### Exercise objective
Below is some data. Retype exactly the lines starting at the one with "CH --> EDGE" and ending at the one with "tier (planned, Phase".

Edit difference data
######

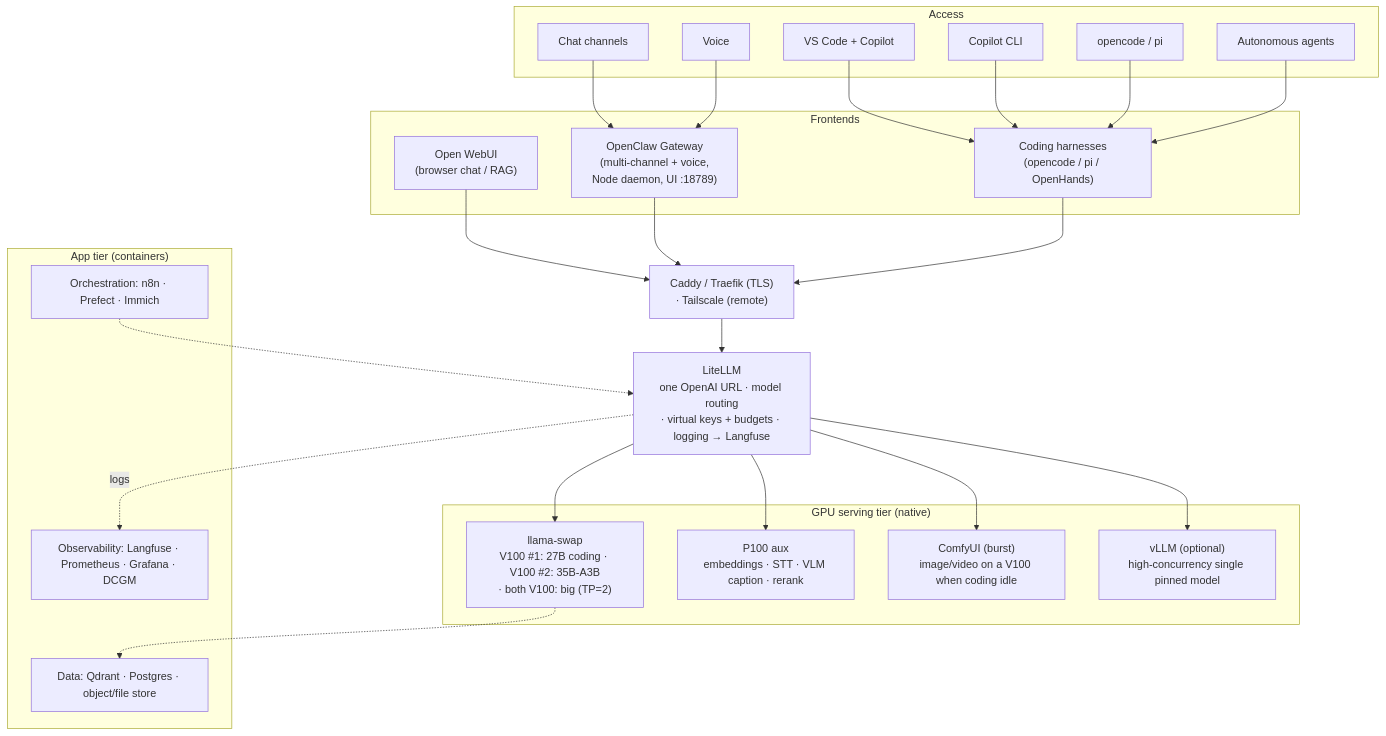
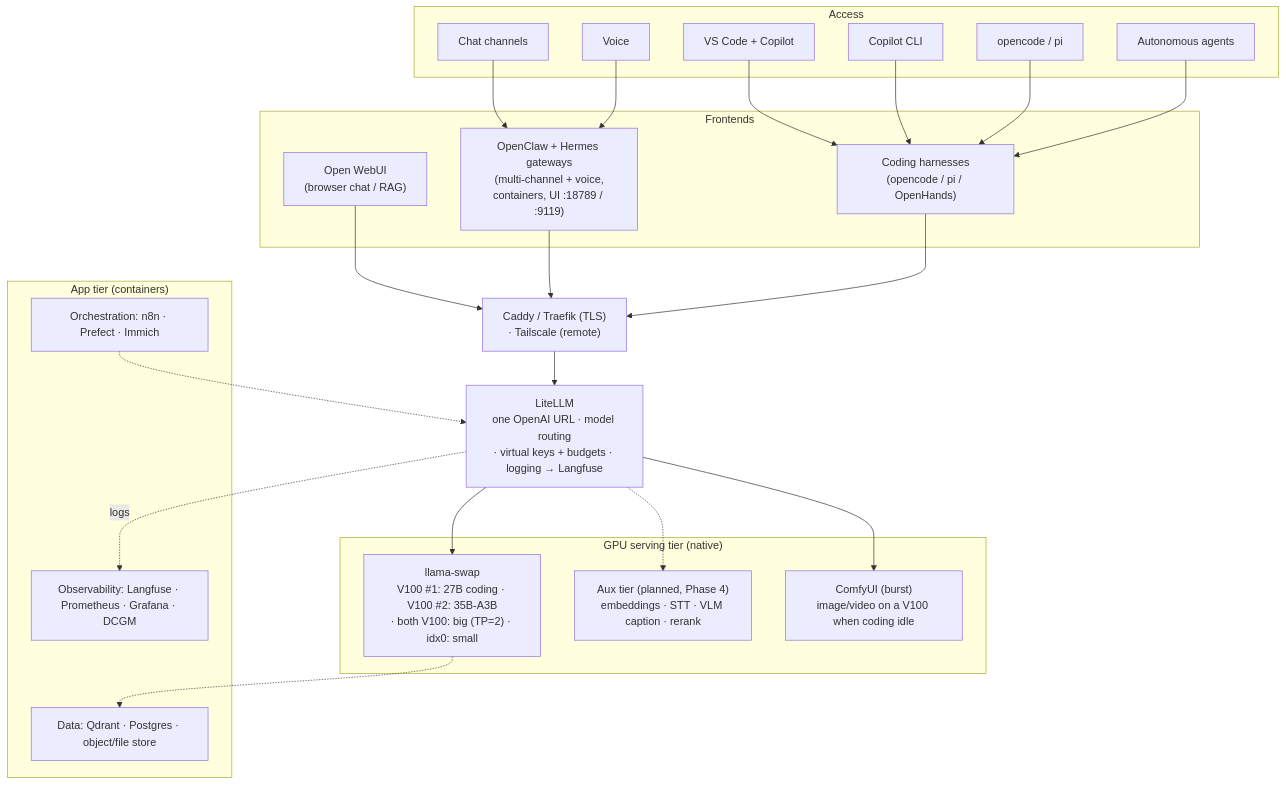
The diagram in docs/architecture.md (bradrlaw/ai-server), drawn with Mermaid before and after one commit. The commit also changed other lines of this file and 8 other files, not shown here.

````diff
--- a/docs/architecture.md
+++ b/docs/architecture.md
@@ -23,52 +26,50 @@
 ```mermaid
 flowchart TD
     subgraph Access["Access"]
         A1["VS Code + Copilot"]
         A2["Copilot CLI"]
         A3["opencode / pi"]
         A4["Chat channels"]
         A5["Voice"]
         A6["Autonomous agents"]
     end
 
     subgraph Frontends["Frontends"]
         OWUI["Open WebUI<br/>(browser chat / RAG)"]
-        OC["OpenClaw Gateway<br/>(multi-channel + voice,<br/>Node daemon, UI :18789)"]
+        OC["OpenClaw + Hermes gateways<br/>(multi-channel + voice,<br/>containers, UI :18789 / :9119)"]
         CH["Coding harnesses<br/>(opencode / pi / OpenHands)"]
     end
 
     A1 --> CH
     A2 --> CH
     A3 --> CH
     A6 --> CH
     A4 --> OC
     A5 --> OC
 
     EDGE["Caddy / Traefik (TLS)<br/>· Tailscale (remote)"]
     OWUI --> EDGE
     OC --> EDGE
     CH --> EDGE
 
     LL["LiteLLM<br/>one OpenAI URL · model routing<br/>· virtual keys + budgets · logging → Langfuse"]
     EDGE --> LL
 
     subgraph Serving["GPU serving tier (native)"]
-        LS["llama-swap<br/>V100 #1: 27B coding · V100 #2: 35B-A3B<br/>· both V100: big (TP=2)"]
-        P100["P100 aux<br/>embeddings · STT · VLM caption · rerank"]
+        LS["llama-swap<br/>V100 #1: 27B coding · V100 #2: 35B-A3B<br/>· both V100: big (TP=2) · idx0: small"]
+        AUX["Aux tier (planned, Phase 4)<br/>embeddings · STT · VLM caption · rerank"]
         CF["ComfyUI (burst)<br/>image/video on a V100 when coding idle"]
-        VLLM["vLLM (optional)<br/>high-concurrency single pinned model"]
     end
     LL --> LS
-    LL --> P100
+    LL -.-> AUX
     LL --> CF
-    LL --> VLLM
 
     subgraph AppTier["App tier (containers)"]
         DATA["Data: Qdrant · Postgres · object/file store"]
         ORCH["Orchestration: n8n · Prefect · Immich"]
         OBS["Observability: Langfuse · Prometheus · Grafana · DCGM"]
     end
     LS -.-> DATA
     LL -.->|logs| OBS
     ORCH -.-> LL
 ```
````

######

### Answer to the problem
     CH --> EDGE
 
     LL["LiteLLM<br/>one OpenAI URL · model routing<br/>· virtual keys + budgets · logging → Langfuse"]
     EDGE --> LL
 
     subgraph Serving["GPU serving tier (native)"]
-        LS["llama-swap<br/>V100 #1: 27B coding · V100 #2: 35B-A3B<br/>· both V100: big (TP=2)"]
-        P100["P100 aux<br/>embeddings · STT · VLM caption · rerank"]
+        LS["llama-swap<br/>V100 #1: 27B coding · V100 #2: 35B-A3B<br/>· both V100: big (TP=2) · idx0: small"]
+        AUX["Aux tier (planned, Phase 4)<br/>embeddings · STT · VLM caption · rerank"]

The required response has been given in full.